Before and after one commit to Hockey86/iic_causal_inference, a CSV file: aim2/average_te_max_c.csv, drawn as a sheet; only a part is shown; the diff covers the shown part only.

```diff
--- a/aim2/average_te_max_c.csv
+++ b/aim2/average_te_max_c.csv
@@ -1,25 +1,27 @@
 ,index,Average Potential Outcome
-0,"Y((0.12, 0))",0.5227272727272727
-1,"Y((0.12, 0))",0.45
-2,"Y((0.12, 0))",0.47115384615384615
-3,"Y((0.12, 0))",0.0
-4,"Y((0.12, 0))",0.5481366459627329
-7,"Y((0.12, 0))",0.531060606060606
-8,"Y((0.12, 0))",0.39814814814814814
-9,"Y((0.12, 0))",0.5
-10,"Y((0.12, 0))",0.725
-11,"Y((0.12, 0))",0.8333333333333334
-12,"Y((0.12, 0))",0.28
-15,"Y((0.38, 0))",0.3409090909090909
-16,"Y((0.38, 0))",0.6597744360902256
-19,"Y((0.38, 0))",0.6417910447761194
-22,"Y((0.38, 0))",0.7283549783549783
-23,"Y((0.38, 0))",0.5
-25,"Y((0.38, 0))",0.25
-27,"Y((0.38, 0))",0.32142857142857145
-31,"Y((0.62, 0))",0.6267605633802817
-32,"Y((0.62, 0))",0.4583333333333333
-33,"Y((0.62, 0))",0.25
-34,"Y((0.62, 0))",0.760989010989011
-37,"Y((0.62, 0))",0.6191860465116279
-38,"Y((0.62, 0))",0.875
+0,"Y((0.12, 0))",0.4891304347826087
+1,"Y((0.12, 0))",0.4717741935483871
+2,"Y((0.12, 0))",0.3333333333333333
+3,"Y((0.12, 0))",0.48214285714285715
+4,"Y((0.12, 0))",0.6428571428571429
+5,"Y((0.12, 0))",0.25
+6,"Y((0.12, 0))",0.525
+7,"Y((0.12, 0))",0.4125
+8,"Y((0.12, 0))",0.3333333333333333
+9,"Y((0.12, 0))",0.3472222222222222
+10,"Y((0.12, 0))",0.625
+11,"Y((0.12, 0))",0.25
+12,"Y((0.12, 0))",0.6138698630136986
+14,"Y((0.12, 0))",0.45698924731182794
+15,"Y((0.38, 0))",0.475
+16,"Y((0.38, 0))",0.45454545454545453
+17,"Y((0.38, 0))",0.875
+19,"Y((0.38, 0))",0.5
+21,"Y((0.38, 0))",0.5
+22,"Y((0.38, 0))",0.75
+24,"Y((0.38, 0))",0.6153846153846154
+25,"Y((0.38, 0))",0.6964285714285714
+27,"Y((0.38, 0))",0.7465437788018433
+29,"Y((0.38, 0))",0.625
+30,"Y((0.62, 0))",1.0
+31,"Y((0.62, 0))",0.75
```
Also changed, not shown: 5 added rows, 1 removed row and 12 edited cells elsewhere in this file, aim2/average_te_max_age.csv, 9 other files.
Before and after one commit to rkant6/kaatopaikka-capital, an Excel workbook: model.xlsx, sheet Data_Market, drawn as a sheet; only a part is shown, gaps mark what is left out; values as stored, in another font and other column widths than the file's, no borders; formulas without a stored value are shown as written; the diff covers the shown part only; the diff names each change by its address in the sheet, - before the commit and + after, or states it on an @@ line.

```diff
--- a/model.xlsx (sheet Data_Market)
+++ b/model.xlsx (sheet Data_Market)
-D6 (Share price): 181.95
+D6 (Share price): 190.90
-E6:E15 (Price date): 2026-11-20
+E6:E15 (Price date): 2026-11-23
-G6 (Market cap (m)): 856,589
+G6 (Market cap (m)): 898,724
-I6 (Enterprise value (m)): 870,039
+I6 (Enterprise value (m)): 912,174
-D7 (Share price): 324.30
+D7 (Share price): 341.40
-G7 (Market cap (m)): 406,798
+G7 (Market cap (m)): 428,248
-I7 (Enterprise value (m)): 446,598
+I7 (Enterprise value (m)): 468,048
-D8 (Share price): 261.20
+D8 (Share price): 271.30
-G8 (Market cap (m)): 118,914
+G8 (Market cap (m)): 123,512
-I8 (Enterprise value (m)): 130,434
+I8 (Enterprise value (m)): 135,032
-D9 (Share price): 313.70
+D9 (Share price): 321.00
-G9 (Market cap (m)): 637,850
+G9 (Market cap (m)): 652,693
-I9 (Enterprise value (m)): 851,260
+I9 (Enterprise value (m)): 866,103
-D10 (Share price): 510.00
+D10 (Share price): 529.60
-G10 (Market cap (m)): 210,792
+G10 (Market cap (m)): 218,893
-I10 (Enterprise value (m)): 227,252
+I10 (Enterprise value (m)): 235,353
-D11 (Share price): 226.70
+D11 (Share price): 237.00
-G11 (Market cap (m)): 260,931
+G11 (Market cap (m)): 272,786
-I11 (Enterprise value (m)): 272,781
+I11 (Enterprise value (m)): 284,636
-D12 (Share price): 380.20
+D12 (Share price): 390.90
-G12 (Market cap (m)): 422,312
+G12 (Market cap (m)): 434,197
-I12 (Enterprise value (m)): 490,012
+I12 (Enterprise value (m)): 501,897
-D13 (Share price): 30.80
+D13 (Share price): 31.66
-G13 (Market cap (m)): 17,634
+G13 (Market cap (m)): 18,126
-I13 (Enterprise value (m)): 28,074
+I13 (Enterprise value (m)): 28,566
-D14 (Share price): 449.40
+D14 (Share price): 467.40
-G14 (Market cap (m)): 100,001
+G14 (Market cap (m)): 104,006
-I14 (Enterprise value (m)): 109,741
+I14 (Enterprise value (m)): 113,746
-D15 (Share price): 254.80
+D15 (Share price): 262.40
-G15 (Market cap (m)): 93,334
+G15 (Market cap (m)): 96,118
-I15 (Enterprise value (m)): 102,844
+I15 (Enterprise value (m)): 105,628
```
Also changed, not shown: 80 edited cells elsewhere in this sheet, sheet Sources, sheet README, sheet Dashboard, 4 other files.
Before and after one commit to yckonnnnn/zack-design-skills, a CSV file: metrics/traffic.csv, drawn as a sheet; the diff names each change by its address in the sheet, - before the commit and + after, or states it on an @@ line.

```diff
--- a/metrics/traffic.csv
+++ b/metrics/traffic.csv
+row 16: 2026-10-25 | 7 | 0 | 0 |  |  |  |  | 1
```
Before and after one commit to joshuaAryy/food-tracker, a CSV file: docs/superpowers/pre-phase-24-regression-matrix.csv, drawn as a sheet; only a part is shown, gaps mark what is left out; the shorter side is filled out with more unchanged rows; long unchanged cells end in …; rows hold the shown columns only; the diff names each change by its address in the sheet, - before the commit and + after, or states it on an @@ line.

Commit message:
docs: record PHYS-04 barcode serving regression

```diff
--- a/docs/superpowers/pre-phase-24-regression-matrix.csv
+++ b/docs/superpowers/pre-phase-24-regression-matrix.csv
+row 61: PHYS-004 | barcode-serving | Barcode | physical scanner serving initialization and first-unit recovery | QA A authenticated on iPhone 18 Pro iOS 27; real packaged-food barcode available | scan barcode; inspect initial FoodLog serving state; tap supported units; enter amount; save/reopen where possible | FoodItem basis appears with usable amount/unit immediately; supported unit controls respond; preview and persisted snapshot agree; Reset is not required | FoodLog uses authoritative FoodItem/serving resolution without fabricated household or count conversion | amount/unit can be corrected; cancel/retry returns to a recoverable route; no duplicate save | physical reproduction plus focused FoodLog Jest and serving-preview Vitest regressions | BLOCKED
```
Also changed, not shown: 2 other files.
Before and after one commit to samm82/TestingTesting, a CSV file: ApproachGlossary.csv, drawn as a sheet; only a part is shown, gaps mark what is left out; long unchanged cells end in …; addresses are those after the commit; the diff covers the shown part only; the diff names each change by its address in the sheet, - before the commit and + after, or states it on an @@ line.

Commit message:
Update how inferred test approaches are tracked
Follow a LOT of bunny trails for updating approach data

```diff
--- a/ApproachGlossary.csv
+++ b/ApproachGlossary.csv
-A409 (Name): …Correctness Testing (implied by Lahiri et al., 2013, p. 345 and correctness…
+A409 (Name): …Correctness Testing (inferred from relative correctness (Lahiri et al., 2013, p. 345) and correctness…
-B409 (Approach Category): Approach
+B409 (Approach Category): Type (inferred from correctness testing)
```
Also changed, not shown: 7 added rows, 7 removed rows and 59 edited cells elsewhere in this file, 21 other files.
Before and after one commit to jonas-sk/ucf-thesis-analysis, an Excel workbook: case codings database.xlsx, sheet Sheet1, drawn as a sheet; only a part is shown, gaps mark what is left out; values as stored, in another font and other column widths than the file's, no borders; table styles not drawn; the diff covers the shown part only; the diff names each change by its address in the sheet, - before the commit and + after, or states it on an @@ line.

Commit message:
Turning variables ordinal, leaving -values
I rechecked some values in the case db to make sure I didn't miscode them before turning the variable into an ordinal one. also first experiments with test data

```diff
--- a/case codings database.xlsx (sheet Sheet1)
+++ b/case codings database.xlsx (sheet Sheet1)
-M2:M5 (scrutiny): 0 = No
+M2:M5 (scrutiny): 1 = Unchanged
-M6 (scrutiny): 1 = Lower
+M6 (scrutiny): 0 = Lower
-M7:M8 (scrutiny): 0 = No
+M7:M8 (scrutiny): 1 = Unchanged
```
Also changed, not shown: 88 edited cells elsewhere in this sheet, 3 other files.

## TASK BRIEF
From the listing above, copy out each line where the word "scrutiny" appears.

## ANSWER BOX
-M2:M5 (scrutiny): 0 = No
+M2:M5 (scrutiny): 1 = Unchanged
-M6 (scrutiny): 1 = Lower
+M6 (scrutiny): 0 = Lower
-M7:M8 (scrutiny): 0 = No
+M7:M8 (scrutiny): 1 = Unchanged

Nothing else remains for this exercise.